Up until August 2010 we were a family of three (myself, my husband, and our daughter) however, my daughter moved away in late summer 2010 to attend college in Pennsylvania so we are now just a family of two who live on the north end of the Kitsap Peninsula in Washington state - situated very close to the shores of scenic Hood Canal. This area is classic maritime Pacific Northwest - winters are mild and rainy and summer days are rarely hot. We live surrounded by very tall trees in a dense mixed-species forest. Our biggest growing challenge is the lack of available sun due to the shading of trees and the often overcast climate of the area. The most troublesome garden pest we deal with is the reknowned pacific northwest slug. With adjustments in varieties grown and gardening methods used to accomodate the local climate, we can grow fresh food almost year round to augment the food we preserve from the summer garden.
We have not always lived and gardened in this area. Previously our homestead was located in the dry/hot semi-arid region of central Washington state. The growing environment there was almost exactly opposite of the conditions in our current location. We relocated to Kitsap County in 2005 after living and gardening in central Washington for more than 18 years.
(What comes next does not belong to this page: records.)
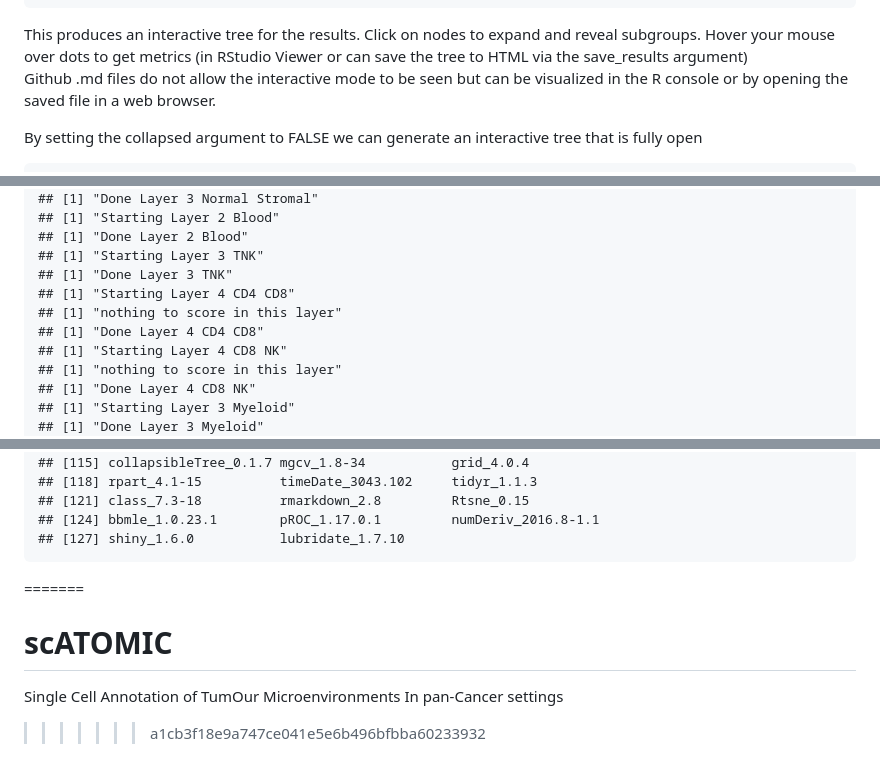
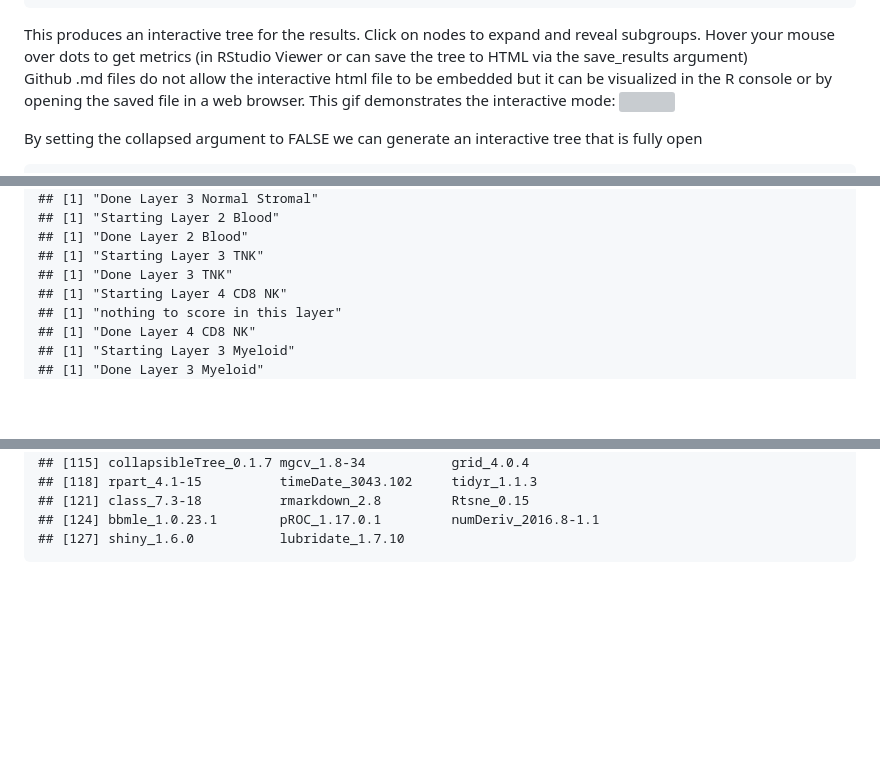
Before and after one commit to abelson-lab/scATOMIC, a Markdown page: README.md, 3 parts joined by grey strips. Drawn GitHub-style; blank space fills up the shorter version; grey boxes are pictures that could not be loaded.

```diff
--- a/README.md
+++ b/README.md
@@ -379,9 +390,10 @@ This produces an interactive tree for the results. Click on nodes to
 expand and reveal subgroups. Hover your mouse over dots to get metrics
 (in RStudio Viewer or can save the tree to HTML via the save\_results
 argument)
-Github .md files do not allow the interactive mode to be seen but can be
-visualized in the R console or by opening the saved file in a web
-browser.
+Github .md files do not allow the interactive html file to be embedded
+but it can be visualized in the R console or by opening the saved file
+in a web browser. This gif demonstrates the interactive mode:
+![](img/interactive_tree.gif)
 
 By setting the collapsed argument to FALSE we can generate an
 interactive tree that is fully open
@@ -556,9 +572,6 @@ predictions_Pal_0125 <- run_scATOMIC(Pal_0125)
     ## [1] "Done Layer 2 Blood"
     ## [1] "Starting Layer 3 TNK"
     ## [1] "Done Layer 3 TNK"
-    ## [1] "Starting Layer 4 CD4 CD8"
-    ## [1] "nothing to score in this layer"
-    ## [1] "Done Layer 4 CD4 CD8"
     ## [1] "Starting Layer 4 CD8 NK"
     ## [1] "nothing to score in this layer"
     ## [1] "Done Layer 4 CD8 NK"
@@ -720,7 +733,3 @@ sessionInfo()
     ## [121] class_7.3-18          rmarkdown_2.8         Rtsne_0.15
     ## [124] bbmle_1.0.23.1        pROC_1.17.0.1         numDeriv_2016.8-1.1
     ## [127] shiny_1.6.0           lubridate_1.7.10
-=======
-# scATOMIC
-Single Cell Annotation of TumOur Microenvironments In pan-Cancer settings
->>>>>>> a1cb3f18e9a747ce041e5e6b496bfbba60233932
```
Also changed, not shown: other parts of README.md (+113 -98 lines), img/breast_extension.png (added), img/tutorial_tree_non_interactive.png (renamed from tutorial_tree_non_interactive.png), 11 other files.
My name is Laura and I am the primary gardener and family cook. I am also the chief financial officer for a large public entity in the region and spend long days away from our property as a result. The garden is an integral part of our lives and has been so for virtually all of my adult life - but it has to fit into a life that is demanding professionally as well. I produce virtually all of my family's vegetable needs from our garden and a portion of our fruit needs. I do not grow grains or very many dried legumes - as we have too limited of space with adequate sun on our current homestead and opt instead to buy these from regional growers. In 2010 we added a chicken coop and a small flock of hens to our homestead and are now self sufficient on egg production as well. For those items we cannot produce ourselves such as dairy, meat, most fruits, dried beans, and grains, we try to source these items from a 250 mile radius from our homestead.
Some Info About Our Garden
Click On The Photo Above To Go To
Click On The Calendar Image Above To Go To "The Garden Calendar" - Where Notes Are Kept On Significant Garden Activities and Planting Information
Click On The Photo Above To Go To Info Pages On Raising "Potatoes In Raised Boxed Beds"